“Now and then I was able to persuade her almost to see light around her again; but she would soon fall, once more, into her old tormenting delusions, and would go so far as to reproach me for placing myself on a pedestal above her (I never had an idea of such a thing!), and informed me, in reply to my proposal of marriage, that she ‘did not want condescending sympathy or help from anybody.’ You saw her last night. You don’t suppose she can be happy among such people as those--you cannot suppose that such society is fit for her? You have no idea how well-educated she is, and what an intellect she has! She astonished me sometimes.”
“I hardly dare say,” said Lizabetha, as hurriedly, “but I think it’s as plain as anything can be.”
He paused, breathless.
It was extremely difficult to account for Nastasia’s strange condition of mind, which became more evident each moment, and which none could avoid noticing.
“Oh, I didn’t mean in this room! I know I can’t smoke here, of course. I’d adjourn to some other room, wherever you like to show me to. You see, I’m used to smoking a good deal, and now I haven’t had a puff for three hours; however, just as you like.”
“And the man who won it is a rogue, a rogue whom you ought not to have paid!” cried Lebedeff.
Alexandra took it, and Adelaida came up, and both the girls examined the photograph. Just then Aglaya entered the room.

He meant to calm his hearers, and did not perceive that his words had only increased their irritation.

“Gavrila Ardalionovitch begged me to give you this,” he said, handing her the note.
“I take all that you have said as a joke,” said Prince S. seriously.
“And you, princess,” he went on, addressing Princess Bielokonski, “was it not you who received me in Moscow, six months since, as kindly as though I had been your own son, in response to a letter from Lizabetha Prokofievna; and gave me one piece of advice, again as to your own son, which I shall never forget? Do you remember?”

If anyone had come up at this moment and told him that he was in love, passionately in love, he would have rejected the idea with astonishment, and, perhaps, with irritation. And if anyone had added that Aglaya’s note was a love-letter, and that it contained an appointment to a lover’s rendezvous, he would have blushed with shame for the speaker, and, probably, have challenged him to a duel.

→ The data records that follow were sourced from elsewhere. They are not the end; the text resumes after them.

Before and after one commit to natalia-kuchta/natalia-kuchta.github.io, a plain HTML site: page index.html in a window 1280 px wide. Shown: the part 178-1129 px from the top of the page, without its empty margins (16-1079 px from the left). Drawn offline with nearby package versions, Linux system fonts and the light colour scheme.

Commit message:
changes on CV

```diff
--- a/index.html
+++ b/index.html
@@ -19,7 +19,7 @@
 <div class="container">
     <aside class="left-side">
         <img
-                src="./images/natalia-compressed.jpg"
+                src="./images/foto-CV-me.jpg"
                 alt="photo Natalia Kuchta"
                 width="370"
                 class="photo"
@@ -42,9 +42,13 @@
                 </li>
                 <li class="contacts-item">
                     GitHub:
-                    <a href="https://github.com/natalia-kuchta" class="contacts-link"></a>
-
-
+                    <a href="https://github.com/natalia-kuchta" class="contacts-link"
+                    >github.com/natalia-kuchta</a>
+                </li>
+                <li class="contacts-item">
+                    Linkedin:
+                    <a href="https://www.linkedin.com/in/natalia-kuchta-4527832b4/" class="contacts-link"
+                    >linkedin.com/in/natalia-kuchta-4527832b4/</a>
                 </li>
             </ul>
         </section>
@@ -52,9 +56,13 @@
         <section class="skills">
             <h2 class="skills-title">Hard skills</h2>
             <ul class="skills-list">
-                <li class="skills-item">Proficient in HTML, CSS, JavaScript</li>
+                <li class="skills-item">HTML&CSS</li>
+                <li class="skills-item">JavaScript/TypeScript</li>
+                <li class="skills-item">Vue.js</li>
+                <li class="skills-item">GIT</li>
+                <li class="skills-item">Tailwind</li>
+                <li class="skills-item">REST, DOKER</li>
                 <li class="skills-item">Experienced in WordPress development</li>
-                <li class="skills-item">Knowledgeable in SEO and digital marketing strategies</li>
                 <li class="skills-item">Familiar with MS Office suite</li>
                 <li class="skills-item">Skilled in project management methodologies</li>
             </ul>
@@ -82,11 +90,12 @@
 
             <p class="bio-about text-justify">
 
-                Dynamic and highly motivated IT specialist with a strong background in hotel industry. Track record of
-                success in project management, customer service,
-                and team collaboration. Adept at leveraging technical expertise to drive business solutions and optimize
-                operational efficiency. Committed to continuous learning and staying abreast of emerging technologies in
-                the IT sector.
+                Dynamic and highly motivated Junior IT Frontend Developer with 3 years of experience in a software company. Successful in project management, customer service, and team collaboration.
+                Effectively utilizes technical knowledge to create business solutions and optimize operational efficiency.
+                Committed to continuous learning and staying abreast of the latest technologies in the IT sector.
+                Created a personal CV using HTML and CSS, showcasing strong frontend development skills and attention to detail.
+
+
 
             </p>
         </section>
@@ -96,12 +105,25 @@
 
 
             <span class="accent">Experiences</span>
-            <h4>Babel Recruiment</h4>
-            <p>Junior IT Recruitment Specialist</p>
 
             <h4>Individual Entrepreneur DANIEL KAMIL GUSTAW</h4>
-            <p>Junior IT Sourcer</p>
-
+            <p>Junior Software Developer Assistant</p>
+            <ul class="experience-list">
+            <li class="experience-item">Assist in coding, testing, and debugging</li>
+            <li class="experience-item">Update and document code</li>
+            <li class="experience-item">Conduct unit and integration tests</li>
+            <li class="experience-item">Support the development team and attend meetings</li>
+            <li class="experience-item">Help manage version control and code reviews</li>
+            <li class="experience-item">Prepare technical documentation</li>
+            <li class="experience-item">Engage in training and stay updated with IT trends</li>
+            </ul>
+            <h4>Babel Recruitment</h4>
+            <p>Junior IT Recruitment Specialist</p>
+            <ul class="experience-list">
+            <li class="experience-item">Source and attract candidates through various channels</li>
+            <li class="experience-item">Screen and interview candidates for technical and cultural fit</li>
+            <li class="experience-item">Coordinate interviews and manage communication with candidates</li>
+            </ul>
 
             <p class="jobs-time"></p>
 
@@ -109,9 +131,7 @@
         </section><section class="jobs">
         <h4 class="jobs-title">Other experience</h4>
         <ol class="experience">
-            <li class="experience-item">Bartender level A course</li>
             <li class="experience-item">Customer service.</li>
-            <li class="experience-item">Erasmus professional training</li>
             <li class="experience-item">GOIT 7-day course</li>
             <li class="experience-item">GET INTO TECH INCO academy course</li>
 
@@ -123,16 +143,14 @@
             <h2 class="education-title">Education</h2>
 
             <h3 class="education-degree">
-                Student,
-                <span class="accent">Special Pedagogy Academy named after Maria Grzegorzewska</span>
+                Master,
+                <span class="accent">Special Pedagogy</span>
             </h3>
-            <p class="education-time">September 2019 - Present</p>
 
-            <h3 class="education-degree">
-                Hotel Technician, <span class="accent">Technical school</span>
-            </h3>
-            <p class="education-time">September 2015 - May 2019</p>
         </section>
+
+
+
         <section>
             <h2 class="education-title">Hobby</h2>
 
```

“What--you’re a relation then, are you?” asked the servant, so bewildered that he began to feel quite alarmed.